ASSIGNMENT: Determine the number of lines in the data that include the word "Palette", and write only that number.

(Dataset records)
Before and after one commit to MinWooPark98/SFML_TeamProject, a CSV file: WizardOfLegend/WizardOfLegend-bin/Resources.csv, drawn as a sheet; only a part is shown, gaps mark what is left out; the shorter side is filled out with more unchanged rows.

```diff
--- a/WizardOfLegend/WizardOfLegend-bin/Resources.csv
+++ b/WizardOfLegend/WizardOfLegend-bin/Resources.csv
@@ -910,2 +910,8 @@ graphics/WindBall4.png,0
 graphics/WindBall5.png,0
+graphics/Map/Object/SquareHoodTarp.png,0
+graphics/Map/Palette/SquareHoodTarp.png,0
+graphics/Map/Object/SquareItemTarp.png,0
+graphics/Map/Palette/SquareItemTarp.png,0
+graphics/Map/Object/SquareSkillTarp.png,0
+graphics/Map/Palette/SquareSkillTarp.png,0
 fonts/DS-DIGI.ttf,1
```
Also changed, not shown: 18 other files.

RESPONSE BOX: 3